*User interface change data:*
—————
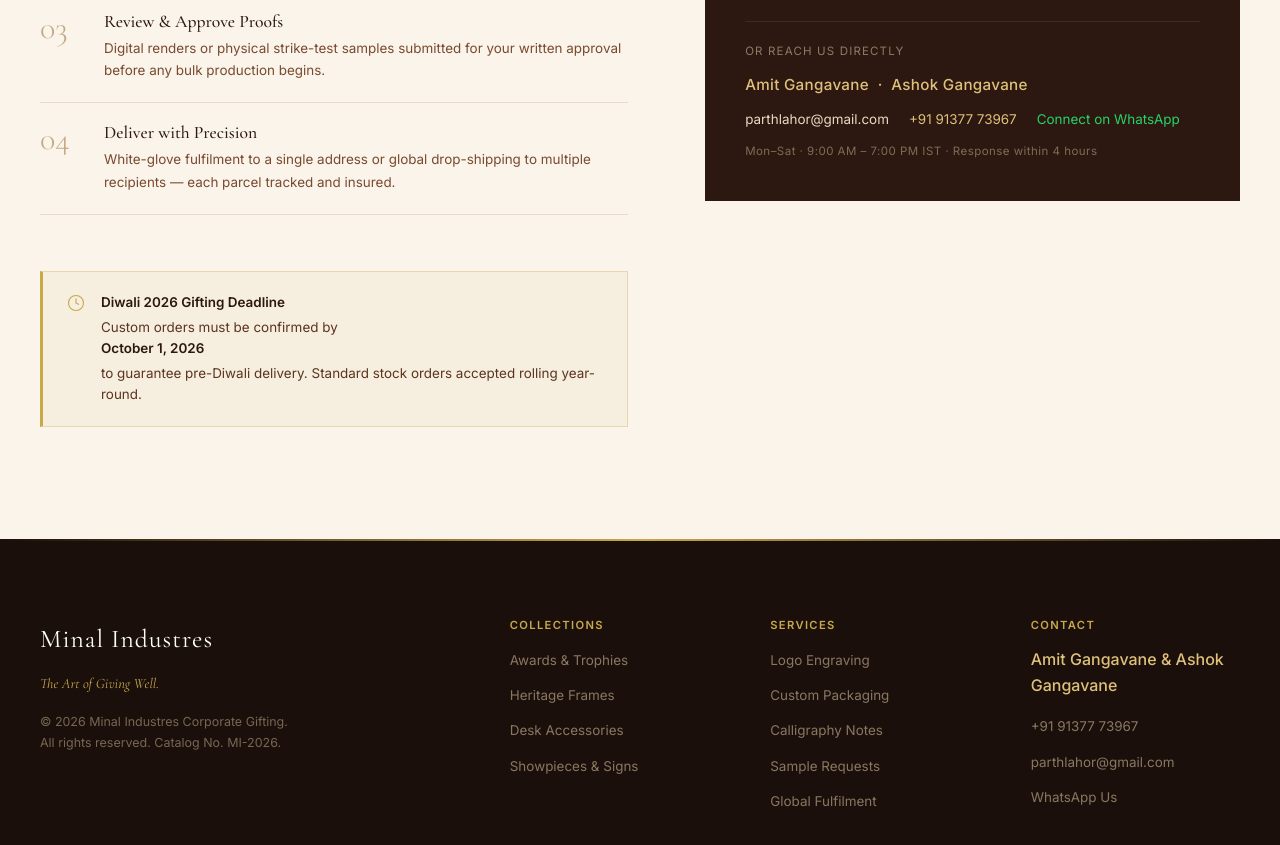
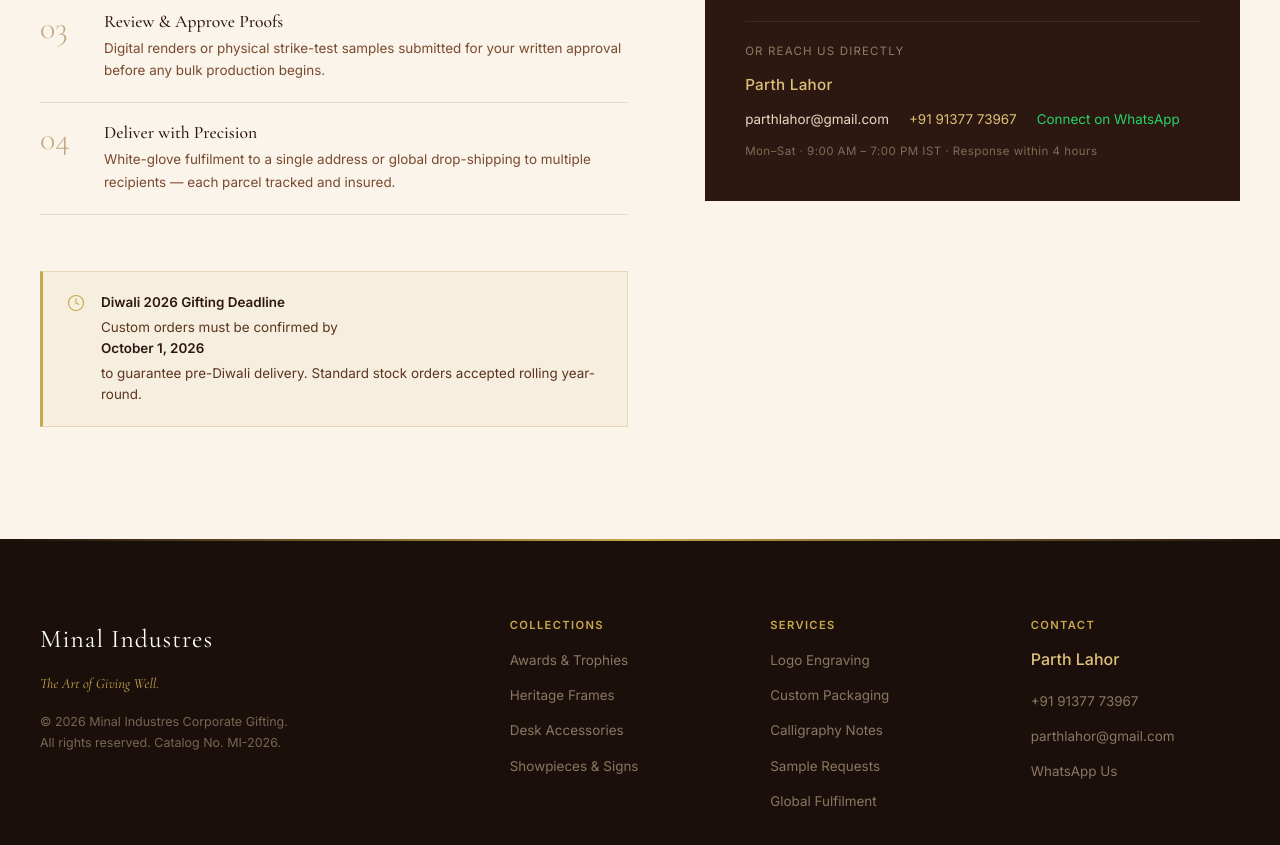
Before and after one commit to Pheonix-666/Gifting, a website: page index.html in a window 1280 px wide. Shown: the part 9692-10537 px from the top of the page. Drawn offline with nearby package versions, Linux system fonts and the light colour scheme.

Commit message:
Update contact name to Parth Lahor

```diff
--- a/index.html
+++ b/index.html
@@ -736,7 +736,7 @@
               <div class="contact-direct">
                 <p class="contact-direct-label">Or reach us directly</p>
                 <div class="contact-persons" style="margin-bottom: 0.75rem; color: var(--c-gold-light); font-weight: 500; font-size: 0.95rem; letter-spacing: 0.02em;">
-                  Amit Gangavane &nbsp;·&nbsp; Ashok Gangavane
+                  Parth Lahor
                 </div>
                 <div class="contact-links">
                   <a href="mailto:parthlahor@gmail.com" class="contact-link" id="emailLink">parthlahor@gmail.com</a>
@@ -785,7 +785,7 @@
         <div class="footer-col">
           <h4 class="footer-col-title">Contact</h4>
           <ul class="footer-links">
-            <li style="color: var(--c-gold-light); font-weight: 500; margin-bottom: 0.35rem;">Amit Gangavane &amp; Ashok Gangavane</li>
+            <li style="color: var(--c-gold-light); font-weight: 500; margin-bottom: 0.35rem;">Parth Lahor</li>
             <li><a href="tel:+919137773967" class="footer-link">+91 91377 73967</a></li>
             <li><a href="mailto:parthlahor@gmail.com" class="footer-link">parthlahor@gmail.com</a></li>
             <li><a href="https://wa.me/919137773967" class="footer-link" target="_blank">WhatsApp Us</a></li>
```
—————
*WHAT TO WORK ON:*
Repeat the entries exactly and keep the pictures out of the copy.

*EXERCISE RESULT:*
Before and after one commit to Pheonix-666/Gifting, a website: page index.html in a window 1280 px wide. Shown: the part 9692-10537 px from the top of the page. Drawn offline with nearby package versions, Linux system fonts and the light colour scheme.

Commit message:
Update contact name to Parth Lahor

```diff
--- a/index.html
+++ b/index.html
@@ -736,7 +736,7 @@
               <div class="contact-direct">
                 <p class="contact-direct-label">Or reach us directly</p>
                 <div class="contact-persons" style="margin-bottom: 0.75rem; color: var(--c-gold-light); font-weight: 500; font-size: 0.95rem; letter-spacing: 0.02em;">
-                  Amit Gangavane &nbsp;·&nbsp; Ashok Gangavane
+                  Parth Lahor
                 </div>
                 <div class="contact-links">
                   <a href="mailto:parthlahor@gmail.com" class="contact-link" id="emailLink">parthlahor@gmail.com</a>
@@ -785,7 +785,7 @@
         <div class="footer-col">
           <h4 class="footer-col-title">Contact</h4>
           <ul class="footer-links">
-            <li style="color: var(--c-gold-light); font-weight: 500; margin-bottom: 0.35rem;">Amit Gangavane &amp; Ashok Gangavane</li>
+            <li style="color: var(--c-gold-light); font-weight: 500; margin-bottom: 0.35rem;">Parth Lahor</li>
             <li><a href="tel:+919137773967" class="footer-link">+91 91377 73967</a></li>
             <li><a href="mailto:parthlahor@gmail.com" class="footer-link">parthlahor@gmail.com</a></li>
             <li><a href="https://wa.me/919137773967" class="footer-link" target="_blank">WhatsApp Us</a></li>
```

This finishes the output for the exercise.